A Chef and His Dad Tour Italy
The second episode of Master of None, season 2, when Dev and Arnold were traveling around Tuscany, reminded me of my own travels through the region (we even got our Fiat Panda stuck between the city walls). But the first episode, where Dev is trying to learn to fold pasta under the uncompromising eye of a central casting nonna, made me think of Chef Nick Strawhecker at Dante.
Nick had told me that folding pasta was one of his first jobs during his stage at the Michelin-starred Il Falconiere in Cortona -- women's work, he said the old-school kitchen team called it. So I wanted to know if his experiences mirrored Dev's. Instead, the conversation turned to a trip he took with his wife and parents where they all dined at Modena's famed Michelin three-starred Osteria Francescana and Nick and his dad speed-raced Ferraris around the Italian countryside. If you're fortunate enough to have (or have had) a dad who is a great travel companion, this blog's for you.
"The whole trip was centralized around me getting the reservation at Osteria Francescana," Nick starts. Since it was the ranking best restaurant in the world at that particular moment, this involved a Byzantine process of calling on the first full moon of the last day of the... in any case, no joy, they were already booked. Fortunately, Nick knows people who know people. At a barolo tasting in Denver, he was introduced to the importer for Paolo Scavino winery, who, with a quick text, secured a table on the spot. "I don't know the last time I was so excited about anything in my life," says Nick.
Once the table is booked, the restaurant emails you with the time of the reservation. Nick was bummed that it was for lunch, not dinner, but when the family showed up, they realized that it was the same menu for both, and the pomp and circumstance was in full effect. "There were about 20 guests lined up outside, and everyone was just as excited as we were," Nick says, recalling how the servers stood in a receiving line to greet the day's guests.

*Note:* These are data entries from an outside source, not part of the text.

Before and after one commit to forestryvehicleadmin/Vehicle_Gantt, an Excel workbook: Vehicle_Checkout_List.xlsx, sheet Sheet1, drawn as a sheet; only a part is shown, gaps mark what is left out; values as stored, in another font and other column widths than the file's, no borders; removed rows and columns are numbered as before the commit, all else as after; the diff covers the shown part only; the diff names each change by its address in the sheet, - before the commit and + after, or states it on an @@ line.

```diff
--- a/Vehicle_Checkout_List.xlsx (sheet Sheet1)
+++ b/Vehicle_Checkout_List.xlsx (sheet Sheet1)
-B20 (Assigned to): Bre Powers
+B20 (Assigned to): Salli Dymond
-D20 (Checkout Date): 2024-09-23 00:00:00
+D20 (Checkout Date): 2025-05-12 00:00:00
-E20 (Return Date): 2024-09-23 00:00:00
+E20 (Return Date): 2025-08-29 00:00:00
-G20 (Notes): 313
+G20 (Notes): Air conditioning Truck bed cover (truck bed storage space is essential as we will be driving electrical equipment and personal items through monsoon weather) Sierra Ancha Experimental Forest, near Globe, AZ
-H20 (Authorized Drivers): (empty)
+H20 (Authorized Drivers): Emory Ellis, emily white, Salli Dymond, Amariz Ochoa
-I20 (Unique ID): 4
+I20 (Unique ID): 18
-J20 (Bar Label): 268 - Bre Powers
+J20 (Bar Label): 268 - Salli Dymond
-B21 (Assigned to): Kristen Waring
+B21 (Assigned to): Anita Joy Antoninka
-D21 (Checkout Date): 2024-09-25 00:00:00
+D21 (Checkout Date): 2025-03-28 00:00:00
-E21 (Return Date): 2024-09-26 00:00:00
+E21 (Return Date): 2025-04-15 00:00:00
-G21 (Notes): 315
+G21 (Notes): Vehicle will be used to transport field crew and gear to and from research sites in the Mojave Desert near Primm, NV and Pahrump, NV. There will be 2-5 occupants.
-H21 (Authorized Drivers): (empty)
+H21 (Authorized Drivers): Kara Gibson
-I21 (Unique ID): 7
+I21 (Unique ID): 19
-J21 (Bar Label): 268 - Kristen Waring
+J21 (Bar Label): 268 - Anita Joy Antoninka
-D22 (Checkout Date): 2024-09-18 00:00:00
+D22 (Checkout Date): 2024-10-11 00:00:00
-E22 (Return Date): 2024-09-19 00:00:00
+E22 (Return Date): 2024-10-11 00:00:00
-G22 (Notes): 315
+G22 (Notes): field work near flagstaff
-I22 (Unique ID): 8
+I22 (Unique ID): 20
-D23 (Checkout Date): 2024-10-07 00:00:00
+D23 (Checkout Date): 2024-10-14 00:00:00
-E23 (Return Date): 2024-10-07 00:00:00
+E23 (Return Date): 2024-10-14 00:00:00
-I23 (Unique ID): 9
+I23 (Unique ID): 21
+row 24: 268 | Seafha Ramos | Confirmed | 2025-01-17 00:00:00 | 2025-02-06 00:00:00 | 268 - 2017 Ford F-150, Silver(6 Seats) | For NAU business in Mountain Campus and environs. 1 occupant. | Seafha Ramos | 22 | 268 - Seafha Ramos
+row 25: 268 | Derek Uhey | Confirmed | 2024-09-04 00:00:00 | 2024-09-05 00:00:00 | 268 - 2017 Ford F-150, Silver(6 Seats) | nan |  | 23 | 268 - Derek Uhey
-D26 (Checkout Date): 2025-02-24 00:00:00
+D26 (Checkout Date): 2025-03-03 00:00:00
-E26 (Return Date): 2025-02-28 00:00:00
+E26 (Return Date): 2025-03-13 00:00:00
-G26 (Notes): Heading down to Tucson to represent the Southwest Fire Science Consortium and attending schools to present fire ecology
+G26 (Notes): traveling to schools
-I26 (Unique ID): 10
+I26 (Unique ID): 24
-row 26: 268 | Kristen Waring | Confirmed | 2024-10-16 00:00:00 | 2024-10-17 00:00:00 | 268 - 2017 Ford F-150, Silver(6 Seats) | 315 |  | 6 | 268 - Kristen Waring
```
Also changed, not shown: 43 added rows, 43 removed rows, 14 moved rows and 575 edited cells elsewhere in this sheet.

The meal lasted until 5 p.m. and Nick reports that everyone ate exceedingly well and drank their fair share of wine (except for a very pregnant woman at another table who had to leave a few courses in, but her problems are not our problems). Nick says the most memorable course was a simple bean and guanciale purée whose spirit he has often channeled in creating dishes for Dante.
The next day, Nick and his dad went to Maranello, the home of Ferrari, where they rented a 348 Spider (Nick) and an F12 (his dad). Each one came with a driver, whose job was to tell the Strawheckers how to negotiate Italy's famed hills and switchbacks at 175 miles an hour, but who also plied the father and son with wine at every stop. "We were a little nervous because here we were drinking gallons of wine, and driving million dollar cars, but they kept saying, 'va bene, va bene.'"
Somehow, both daredevils made it back to join their wives in Bologna, where Nick recalls another unforgettable meal, horse ragù served over bigoli pasta. "It was a pretty unassuming place," he says. "Like just a little cantina with great food."
All in all, Nick says that he and his dad each gained a pound for every day they were on the trip, but they regret nothing. "We fully took on the Italian way of eating and drinking," he says. "We all just had the best time on that entire trip, and part of me thinks that the food was so great because of how happy I was. Sometimes, I feel like a fabulous dining experience just reflects how you feel at that moment, and it can never be duplicated."
Having had a few of those experiences with my own dad I couldn't agree more. Here's hoping that all the dads out there have a Father's Day that's magnifico and many unforgettable holidays with their children.